It is noticed by the announcer that it is the same three people that were on the podium at the Scottish 5k and to be honest I am gobsmacked that any of these people even noticed who I was. That was a “what?” moment. I am glad I made the choice I did as this National 10k bronze means more to me than going down to Derby and going for that Steeplechase medal again because it’s something I didn’t think I would and could ever be capable of. There was a twitter post put up by Scottish Athletics which although strengthens my imposter syndrome I will treasure and I have shown it below.
Yep, I shouldn’t have managed this but I did. So many people have been happy for me and thanks to all of them but it’s up to me to block out the other voices, the ones I tell myself are all around me, telling me what I keep telling myself. If you have got this far thanks for putting up with my ramblings. Thanks as always to Bobby Gavin for his superb photos, also to Kenny Phillips and the Roon the Toon team and anyone else who I pinched them from that I may have forgot. Thanks to the Roon the Toon team for another superb event, and aye the biscuit was utterly braw.
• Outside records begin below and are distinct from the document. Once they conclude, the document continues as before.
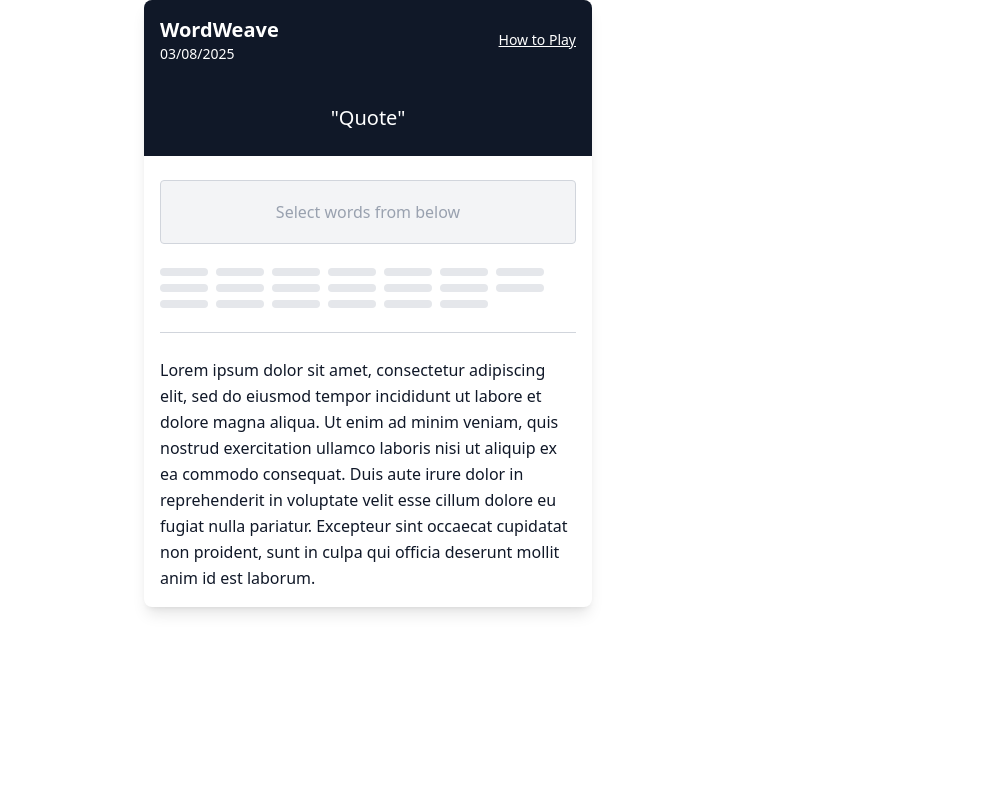
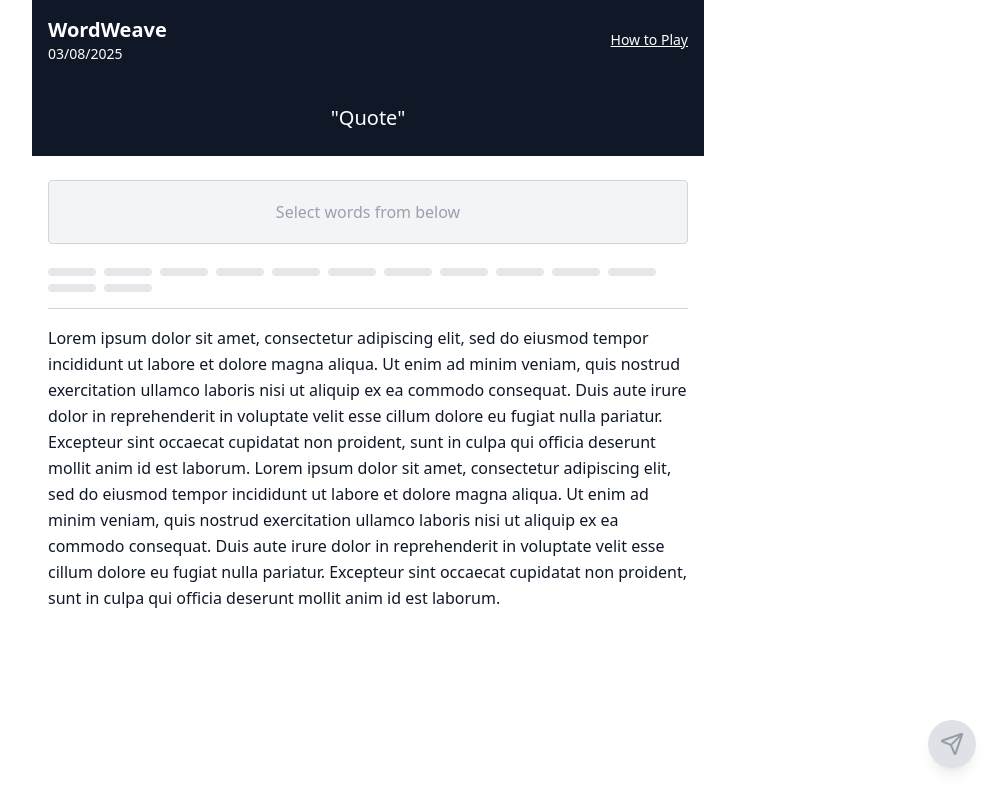
Before and after one commit to KirtanSoni/word-weave, a React (Vite) app in the folder words-weave/: page / in a window 1280 px wide. Shown: the whole page, without its empty margins (272-1279 px from the left). Built offline with nearby package versions, Linux system fonts and the light colour scheme.

Commit message:
Enhanced UI

```diff
--- a/words-weave/src/App.jsx
+++ b/words-weave/src/App.jsx
@@ -1,11 +1,16 @@
 import React, { useState, useEffect } from 'react';
+const MAX_WORDS = 13;
 
-const App = () => {
+
+const WordWeave = () => {
   const [selectedWords, setSelectedWords] = useState([]);
   const [paragraph, setParagraph] = useState(
-    "Lorem ipsum dolor sit amet, consectetur adipiscing elit, sed do eiusmod tempor incididunt ut labore et dolore magna aliqua. Ut enim ad minim veniam, quis nostrud exercitation ullamco laboris nisi ut aliquip ex ea commodo consequat. Duis aute irure dolor in reprehenderit in voluptate velit esse cillum dolore eu fugiat nulla pariatur. Excepteur sint occaecat cupidatat non proident, sunt in culpa qui officia deserunt mollit anim id est laborum."
+    `Lorem ipsum dolor sit amet, consectetur adipiscing elit, sed do eiusmod tempor incididunt ut labore et dolore magna aliqua. Ut enim ad minim veniam, quis nostrud exercitation ullamco laboris nisi ut aliquip ex ea commodo consequat. Duis aute irure dolor in reprehenderit in voluptate velit esse cillum dolore eu fugiat nulla pariatur. Excepteur sint occaecat cupidatat non proident, sunt in culpa qui officia deserunt mollit anim id est laborum.
+    Lorem ipsum dolor sit amet, consectetur adipiscing elit, sed do eiusmod tempor incididunt ut labore et dolore magna aliqua. Ut enim ad minim veniam, quis nostrud exercitation ullamco laboris nisi ut aliquip ex ea commodo consequat. Duis aute irure dolor in reprehenderit in voluptate velit esse cillum dolore eu fugiat nulla pariatur. Excepteur sint occaecat cupidatat non proident, sunt in culpa qui officia deserunt mollit anim id est laborum.`
   );
   const [wordElements, setWordElements] = useState([]);
+  const [draggedBubbleIndex, setDraggedBubbleIndex] = useState(null);
+  const [touchInfo, setTouchInfo] = useState(null);
 
   // Process paragraph into individual words with tracking
   useEffect(() => {
@@ -21,6 +26,11 @@
 
   // Handle word selection
   const handleWordClick = (index) => {
+    // Check if we've already reached the maximum number of words
+    if (selectedWords.length >= MAX_WORDS) {
+      return; // Don't allow more selections
+    }
+
     const newWordElements = [...wordElements];
     const wordToSelect = newWordElements[index];
 
@@ -46,6 +56,31 @@
     setWordElements(newWordElements);
   };
 
+  // Handle drag start for bubbles
+  const handleDragStart = (index) => {
+    setDraggedBubbleIndex(index);
+  };
+
+  // Handle drag over for drop targets
+  const handleDragOver = (e, index) => {
+    e.preventDefault();
+    if (draggedBubbleIndex !== null && draggedBubbleIndex !== index) {
+      // Reorder the bubbles
+      const newSelectedWords = [...selectedWords];
+      const draggedWord = newSelectedWords[draggedBubbleIndex];
+      newSelectedWords.splice(draggedBubbleIndex, 1);
+      newSelectedWords.splice(index, 0, draggedWord);
+
+      setSelectedWords(newSelectedWords);
+      setDraggedBubbleIndex(index);
+    }
+  };
+
+  // Handle drag end
+  const handleDragEnd = () => {
+    setDraggedBubbleIndex(null);
+  };
+
   // Format date as MM/DD/YYYY
   const formatDate = () => {
     const date = new Date();
@@ -53,21 +88,22 @@
   };
 
   return (
-    <div className="max-w-md mx-auto bg-white rounded-lg overflow-hidden shadow-lg">
-      {/* Header */}
-      <div className="bg-gray-900 text-white p-4 flex justify-between items-center">
+    <div className="mx-auto bg-white flex flex-col h-screen max-w-full md:max-w-2xl relative">
+    <div className="bg-gray-900 text-white sticky top-0 z-10 flex-shrink-0">
+      <div className="p-4 flex justify-between items-center">
         <div>
           <h1 className="text-xl font-bold">WordWeave</h1>
           <p className="text-sm">{formatDate()}</p>
         </div>
         <button className="text-sm underline">How to Play</button>
       </div>
-
-      {/* Game Title */}
-      <div className="bg-gray-900 text-white p-6 text-center">
+      <div className="p-6 text-center">
         <h2 className="text-xl">"Quote"</h2>
       </div>
+    </div>
 
+
+      <div className="flex-shrink-0">
         {/* Selected Words Display */}
         <div className="bg-gray-100 p-4 mx-4 my-6 h-16 flex items-center rounded border border-gray-300">
           {selectedWords.length > 0 ? (
@@ -79,36 +115,65 @@
           )}
         </div>
 
-      {/* Word Bubbles */}
-      <div className="px-4 pb-4 flex flex-wrap gap-2">
+        {/* Word Bubbles - Draggable */}
+        <div className="px-4 pb-4 flex flex-wrap gap-2 flex-shrink-0">
         {selectedWords.map((word, index) => (
-          <button
+          <div
             key={`bubble-${word.id}`}
+            draggable
+            onDragStart={() => handleDragStart(index)}
+            onDragOver={(e) => handleDragOver(e, index)}
+            onDragEnd={handleDragEnd}
+            onTouchStart={(e) => {
+              // Store position for touch drag
+              const touch = e.touches[0];
+              setTouchInfo({
+                index: index,
+                startX: touch.clientX,
+                startY: touch.clientY
+              });
+            }}
+            onTouchMove={(e) => {
+              if (touchInfo && touchInfo.index === index) {
+                e.preventDefault(); // Prevent scrolling during drag
+                // Implement touch dragging logic here
+                // This would need a more complex implementation with element positioning
+              }
+            }}
+            onTouchEnd={() => {
+              setTouchInfo(null);
+            }}
+            className="bg-gray-200 px-3 py-1 rounded-full text-sm cursor-move"
             onClick={() => handleBubbleClick(index)}
-            className="bg-gray-200 px-3 py-1 rounded-full text-sm"
           >
             {word.text}
-          </button>
+          </div>
         ))}
-
-        {/* Empty bubbles to fill space */}
-        {Array.from({ length: Math.max(0, 20 - selectedWords.length) }).map((_, index) => (
-          <div key={`empty-${index}`} className="bg-gray-200 px-6 py-1 rounded-full"></div>
+        {Array.from({ length: Math.max(0, MAX_WORDS - selectedWords.length) }).map((_, index) => (
+          <div
+            key={`empty-${index}`}
+            className="bg-gray-200 px-6 py-1 rounded-full"
+          ></div>
         ))}
+        </div>
       </div>
 
       {/* Divider */}
-      <div className="border-t border-gray-300 mx-4 my-2"></div>
+      <div className="border-t border-gray-300 mx-4"></div>
 
-      {/* Original Paragraph */}
-      <div className="p-4">
+      {/* Paragraph - Fixed to bottom */}
+
+      <div className="p-4 overflow-y-auto flex-grow">
       <p className="text-gray-900 leading-relaxed">
         {wordElements.map((wordObj, index) => (
           <React.Fragment key={wordObj.id}>
             {index > 0 && ' '}
             <span
-                className={`${wordObj.selected ? 'text-gray-300' : 'text-gray-900'} cursor-pointer`}
-                onClick={() => !wordObj.selected && handleWordClick(index)}
+              className={`
+                ${wordObj.selected ? 'text-gray-300' : 'text-gray-900'}
+                ${(!wordObj.selected && selectedWords.length >= MAX_WORDS) ? 'cursor-not-allowed opacity-50' : 'cursor-pointer'}
+              `}
+              onClick={() => !wordObj.selected && selectedWords.length < MAX_WORDS && handleWordClick(index)}
             >
               {wordObj.text}
             </span>
@@ -116,8 +181,30 @@
         ))}
       </p>
     </div>
+
+    {/* Send button - correctly positioned at root level */}
+    <div className="fixed bottom-6 right-6 md:bottom-8 md:right-8 z-10">
+      <button
+        className={`rounded-full p-3 shadow-lg focus:outline-none focus:ring-2 focus:ring-blue-300
+          ${selectedWords.length > 0
+            ? 'bg-blue-500 hover:bg-blue-600 text-white cursor-pointer'
+            : 'bg-gray-300 text-gray-500 cursor-not-allowed opacity-70'}`}
+        onClick={() => {
+          if (selectedWords.length > 0) {
+            // Handle send functionality
+            console.log('Sending:', selectedWords.map(word => word.text).join(' '));
+          }
+        }}
+        disabled={selectedWords.length === 0}
+      >
+        <svg xmlns="http://www.w3.org/2000/svg" width="24" height="24" viewBox="0 0 24 24" fill="none" stroke="currentColor" strokeWidth="2" strokeLinecap="round" strokeLinejoin="round" className="lucide lucide-send">
+          <path d="M14.536 21.686a.5.5 0 0 0 .937-.024l6.5-19a.496.496 0 0 0-.635-.635l-19 6.5a.5.5 0 0 0-.024.937l7.93 3.18a2 2 0 0 1 1.112 1.11z"/>
+          <path d="m21.854 2.147-10.94 10.939"/>
+        </svg>
+      </button>
+    </div>
     </div>
   );
 };
 
-export default App;
+export default WordWeave;
```
Lines whose indentation alone changed are shown as unchanged.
The Cure song ended up being an easy one as I wrote, from their 1981 Faith album, and here for your delectation as well as being on the playlist.